Sociocracy vs. Holacracy vs. Sociocracy 3.0

Sociocracy is a governance method based on consent decision-making and cybernetic principles which was developed during the 1970s. Sociocracy significantly influenced the early development of Holacracy in 2006/2007. And Sociocracy 3.0 was introduced in 2014. Here’s my attempt to compare all three based on my reading of Gerard Endenburg’s first book on Sociocracy, Brian Robertson’s new book on Holacracy, and Bernhard Bockelbrink’s and James Priest’s freely available Introduction to Sociocracy 3.0, (v2015-04-23).

Endenburg, Sociocracy (Eburon, 1998), and Robertson, Holacracy (Penguin, 2015).



Sociocracy 3.0

Aims To enable everyone to develop as far and in as diversified a manner as possible.1 To harness the tremendous sensing power of the human consciousness available to our organizations.8 To make the best use of the talent already present and help the organization move forward (grow) in its own pace through continuous improvement.15
People It is fundamentally important to involve the complete individual in the decision-making process.2 Differentiates between role and soul in order to keep the organization from being overly influenced by individual feelings and opinions that are not relevant to work.9 People gather around drivers, co-create policies, and act as sensors (nerve endings) for the organization.16
Equivalence Equivalence in policy decision-making, and in the potential for existence and development.3 Not mentioned.10 Everyone affected by a decision has the power to withdraw consent.17
Organization An organization exists for the people and it is in their interest that the actual problem-solving capability of their organization is as great as possible.4 An organization is an entity that exists beyond the people, with its own purpose to enact and with work to do beyond just serving the people doing that work.11 An organization is defined by its values, driver and strategy.18
Needs To give both the individual and the group space to arrange their lives in accordance with their own wishes and needs.5 To fulfill the organization’s purpose – not people’s desires and needs.12 To identify needs in relation to the organization itself, its members, stakeholders, customers or environment.19
Rules Rules are laid down to allow each individual to perform within limits.
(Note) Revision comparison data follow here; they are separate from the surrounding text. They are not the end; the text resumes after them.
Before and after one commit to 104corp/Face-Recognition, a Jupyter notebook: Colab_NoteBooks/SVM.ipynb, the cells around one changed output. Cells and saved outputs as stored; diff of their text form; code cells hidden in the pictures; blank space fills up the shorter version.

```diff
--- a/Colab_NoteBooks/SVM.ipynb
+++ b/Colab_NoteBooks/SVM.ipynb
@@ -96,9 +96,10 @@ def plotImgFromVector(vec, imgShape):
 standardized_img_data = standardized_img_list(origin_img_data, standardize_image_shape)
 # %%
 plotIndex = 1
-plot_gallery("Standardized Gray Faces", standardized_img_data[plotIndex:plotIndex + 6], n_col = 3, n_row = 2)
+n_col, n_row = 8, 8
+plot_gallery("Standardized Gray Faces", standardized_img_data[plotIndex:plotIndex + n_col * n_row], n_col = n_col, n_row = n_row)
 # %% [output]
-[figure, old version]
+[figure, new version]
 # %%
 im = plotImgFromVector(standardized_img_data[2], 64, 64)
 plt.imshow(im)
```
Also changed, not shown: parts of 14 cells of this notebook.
Equal say of each participant is guaranteed in determining the operating limits, or “thresholds“.6 Explicit roles with explicit accountabilities creates clarity on the operating limits.13 Policies within defined domains of accountability guide the flow of value.20 Policies are created to satisfy drivers.21 Core principles are values.22 Values are policy.23 Everyone needs to become an expert in policy.24
Empowerment Ensures that each system component, for example an individual, is empowered to issue its own instructions by consent.7 Establishes a core authority structure and a system that empowers everyone.14 Manages expectations via (self-)accountability. Accountability is a core principle.25 Collaboration happens within circles and follows principles and values.26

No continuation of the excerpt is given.